Top of MATERIAL SHOWN

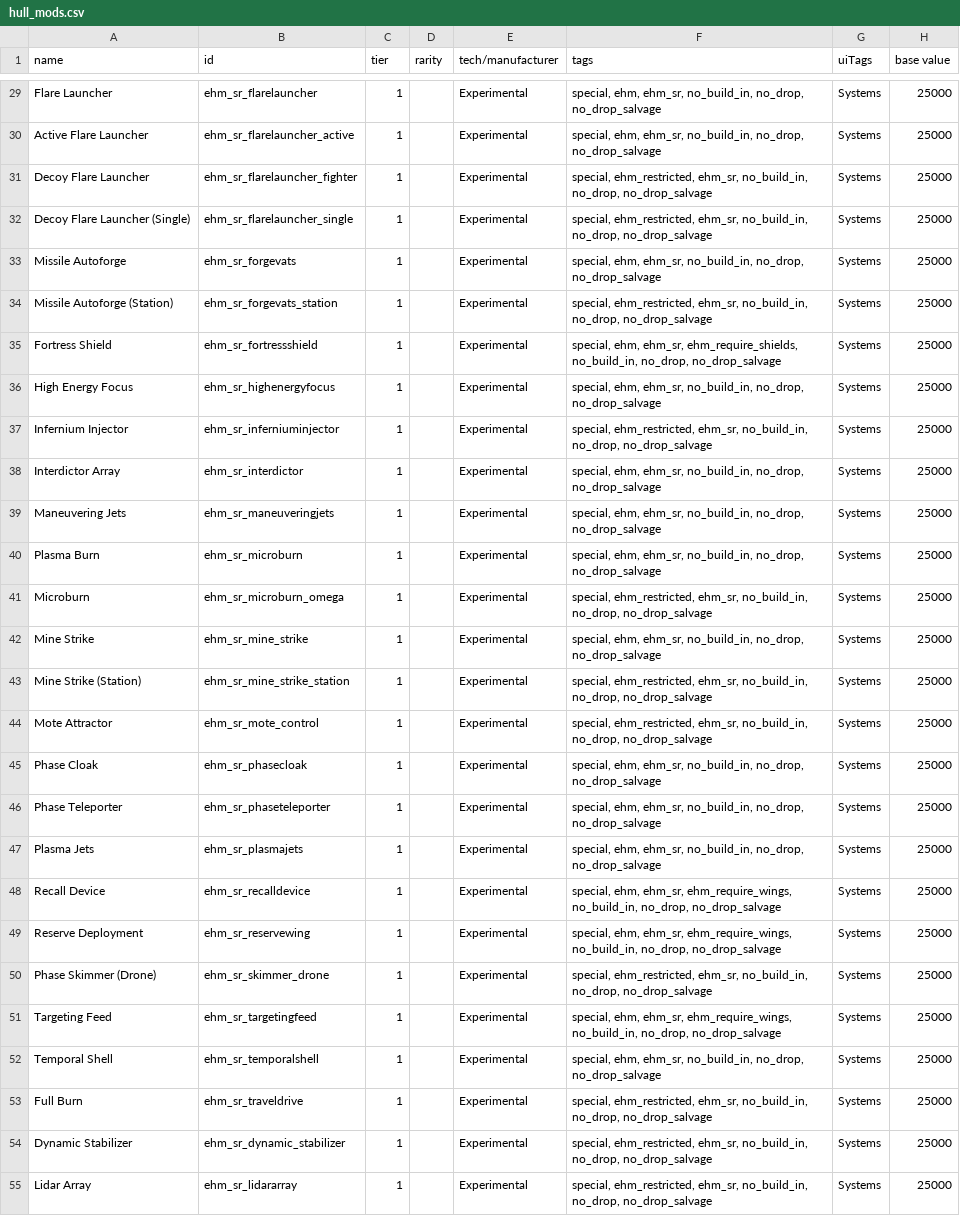
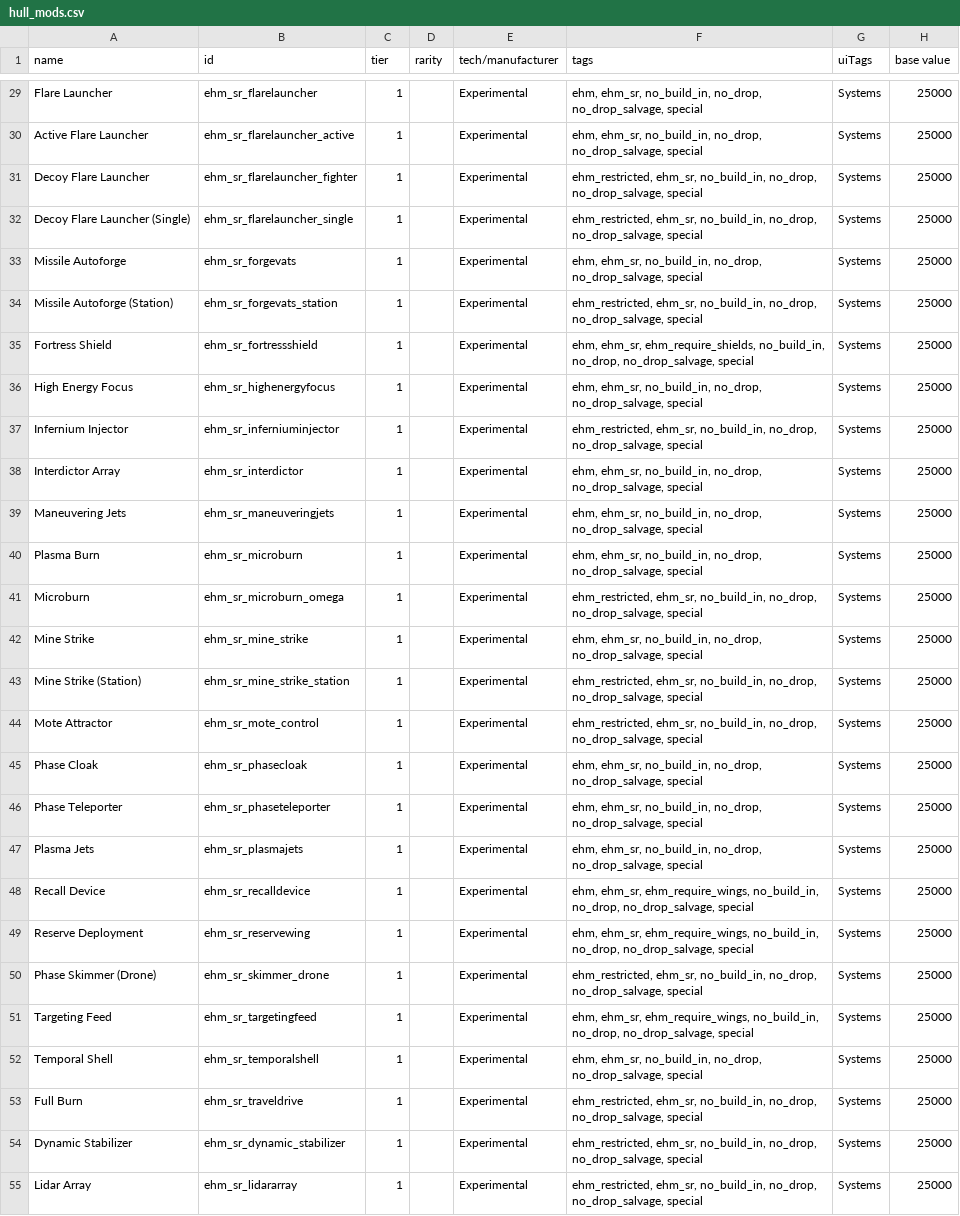
Before and after one commit to lyravega/lyr_ehm, a CSV file: data/hullmods/hull_mods.csv, drawn as a sheet; only a part is shown, gaps mark what is left out; the diff covers the shown part only; the diff names each change by its address in the sheet, - before the commit and + after, or states it on an @@ line.

```diff
--- a/data/hullmods/hull_mods.csv
+++ b/data/hullmods/hull_mods.csv
-F29:F30 (tags): special, ehm, ehm_sr, no_build_in, no_drop, no_drop_salvage
+F29:F30 (tags): ehm, ehm_sr, no_build_in, no_drop, no_drop_salvage, special
-F31:F32 (tags): special, ehm_restricted, ehm_sr, no_build_in, no_drop, no_drop_salvage
+F31:F32 (tags): ehm_restricted, ehm_sr, no_build_in, no_drop, no_drop_salvage, special
-F33 (tags): special, ehm, ehm_sr, no_build_in, no_drop, no_drop_salvage
+F33 (tags): ehm, ehm_sr, no_build_in, no_drop, no_drop_salvage, special
-F34 (tags): special, ehm_restricted, ehm_sr, no_build_in, no_drop, no_drop_salvage
+F34 (tags): ehm_restricted, ehm_sr, no_build_in, no_drop, no_drop_salvage, special
-F35 (tags): special, ehm, ehm_sr, ehm_require_shields, no_build_in, no_drop, no_drop_salvage
+F35 (tags): ehm, ehm_sr, ehm_require_shields, no_build_in, no_drop, no_drop_salvage, special
-F36 (tags): special, ehm, ehm_sr, no_build_in, no_drop, no_drop_salvage
+F36 (tags): ehm, ehm_sr, no_build_in, no_drop, no_drop_salvage, special
-F37 (tags): special, ehm_restricted, ehm_sr, no_build_in, no_drop, no_drop_salvage
+F37 (tags): ehm_restricted, ehm_sr, no_build_in, no_drop, no_drop_salvage, special
-F38:F40 (tags): special, ehm, ehm_sr, no_build_in, no_drop, no_drop_salvage
+F38:F40 (tags): ehm, ehm_sr, no_build_in, no_drop, no_drop_salvage, special
-F41 (tags): special, ehm_restricted, ehm_sr, no_build_in, no_drop, no_drop_salvage
+F41 (tags): ehm_restricted, ehm_sr, no_build_in, no_drop, no_drop_salvage, special
-F42 (tags): special, ehm, ehm_sr, no_build_in, no_drop, no_drop_salvage
+F42 (tags): ehm, ehm_sr, no_build_in, no_drop, no_drop_salvage, special
-F43:F44 (tags): special, ehm_restricted, ehm_sr, no_build_in, no_drop, no_drop_salvage
+F43:F44 (tags): ehm_restricted, ehm_sr, no_build_in, no_drop, no_drop_salvage, special
-F45:F47 (tags): special, ehm, ehm_sr, no_build_in, no_drop, no_drop_salvage
+F45:F47 (tags): ehm, ehm_sr, no_build_in, no_drop, no_drop_salvage, special
-F48:F49 (tags): special, ehm, ehm_sr, ehm_require_wings, no_build_in, no_drop, no_drop_salvage
+F48:F49 (tags): ehm, ehm_sr, ehm_require_wings, no_build_in, no_drop, no_drop_salvage, special
-F50 (tags): special, ehm_restricted, ehm_sr, no_build_in, no_drop, no_drop_salvage
+F50 (tags): ehm_restricted, ehm_sr, no_build_in, no_drop, no_drop_salvage, special
-F51 (tags): special, ehm, ehm_sr, ehm_require_wings, no_build_in, no_drop, no_drop_salvage
+F51 (tags): ehm, ehm_sr, ehm_require_wings, no_build_in, no_drop, no_drop_salvage, special
-F52 (tags): special, ehm, ehm_sr, no_build_in, no_drop, no_drop_salvage
+F52 (tags): ehm, ehm_sr, no_build_in, no_drop, no_drop_salvage, special
-F53:F55 (tags): special, ehm_restricted, ehm_sr, no_build_in, no_drop, no_drop_salvage
+F53:F55 (tags): ehm_restricted, ehm_sr, no_build_in, no_drop, no_drop_salvage, special
```
Also changed, not shown: 55 edited cells elsewhere in this file, data/config/LunaSettings.csv, 38 other files.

Bottom of MATERIAL SHOWN

Leave the pictures behind and repeat each entry exactly.

## SOLUTION FOR THIS TASK:
Before and after one commit to lyravega/lyr_ehm, a CSV file: data/hullmods/hull_mods.csv, drawn as a sheet; only a part is shown, gaps mark what is left out; the diff covers the shown part only; the diff names each change by its address in the sheet, - before the commit and + after, or states it on an @@ line.

```diff
--- a/data/hullmods/hull_mods.csv
+++ b/data/hullmods/hull_mods.csv
-F29:F30 (tags): special, ehm, ehm_sr, no_build_in, no_drop, no_drop_salvage
+F29:F30 (tags): ehm, ehm_sr, no_build_in, no_drop, no_drop_salvage, special
-F31:F32 (tags): special, ehm_restricted, ehm_sr, no_build_in, no_drop, no_drop_salvage
+F31:F32 (tags): ehm_restricted, ehm_sr, no_build_in, no_drop, no_drop_salvage, special
-F33 (tags): special, ehm, ehm_sr, no_build_in, no_drop, no_drop_salvage
+F33 (tags): ehm, ehm_sr, no_build_in, no_drop, no_drop_salvage, special
-F34 (tags): special, ehm_restricted, ehm_sr, no_build_in, no_drop, no_drop_salvage
+F34 (tags): ehm_restricted, ehm_sr, no_build_in, no_drop, no_drop_salvage, special
-F35 (tags): special, ehm, ehm_sr, ehm_require_shields, no_build_in, no_drop, no_drop_salvage
+F35 (tags): ehm, ehm_sr, ehm_require_shields, no_build_in, no_drop, no_drop_salvage, special
-F36 (tags): special, ehm, ehm_sr, no_build_in, no_drop, no_drop_salvage
+F36 (tags): ehm, ehm_sr, no_build_in, no_drop, no_drop_salvage, special
-F37 (tags): special, ehm_restricted, ehm_sr, no_build_in, no_drop, no_drop_salvage
+F37 (tags): ehm_restricted, ehm_sr, no_build_in, no_drop, no_drop_salvage, special
-F38:F40 (tags): special, ehm, ehm_sr, no_build_in, no_drop, no_drop_salvage
+F38:F40 (tags): ehm, ehm_sr, no_build_in, no_drop, no_drop_salvage, special
-F41 (tags): special, ehm_restricted, ehm_sr, no_build_in, no_drop, no_drop_salvage
+F41 (tags): ehm_restricted, ehm_sr, no_build_in, no_drop, no_drop_salvage, special
-F42 (tags): special, ehm, ehm_sr, no_build_in, no_drop, no_drop_salvage
+F42 (tags): ehm, ehm_sr, no_build_in, no_drop, no_drop_salvage, special
-F43:F44 (tags): special, ehm_restricted, ehm_sr, no_build_in, no_drop, no_drop_salvage
+F43:F44 (tags): ehm_restricted, ehm_sr, no_build_in, no_drop, no_drop_salvage, special
-F45:F47 (tags): special, ehm, ehm_sr, no_build_in, no_drop, no_drop_salvage
+F45:F47 (tags): ehm, ehm_sr, no_build_in, no_drop, no_drop_salvage, special
-F48:F49 (tags): special, ehm, ehm_sr, ehm_require_wings, no_build_in, no_drop, no_drop_salvage
+F48:F49 (tags): ehm, ehm_sr, ehm_require_wings, no_build_in, no_drop, no_drop_salvage, special
-F50 (tags): special, ehm_restricted, ehm_sr, no_build_in, no_drop, no_drop_salvage
+F50 (tags): ehm_restricted, ehm_sr, no_build_in, no_drop, no_drop_salvage, special
-F51 (tags): special, ehm, ehm_sr, ehm_require_wings, no_build_in, no_drop, no_drop_salvage
+F51 (tags): ehm, ehm_sr, ehm_require_wings, no_build_in, no_drop, no_drop_salvage, special
-F52 (tags): special, ehm, ehm_sr, no_build_in, no_drop, no_drop_salvage
+F52 (tags): ehm, ehm_sr, no_build_in, no_drop, no_drop_salvage, special
-F53:F55 (tags): special, ehm_restricted, ehm_sr, no_build_in, no_drop, no_drop_salvage
+F53:F55 (tags): ehm_restricted, ehm_sr, no_build_in, no_drop, no_drop_salvage, special
```
Also changed, not shown: 55 edited cells elsewhere in this file, data/config/LunaSettings.csv, 38 other files.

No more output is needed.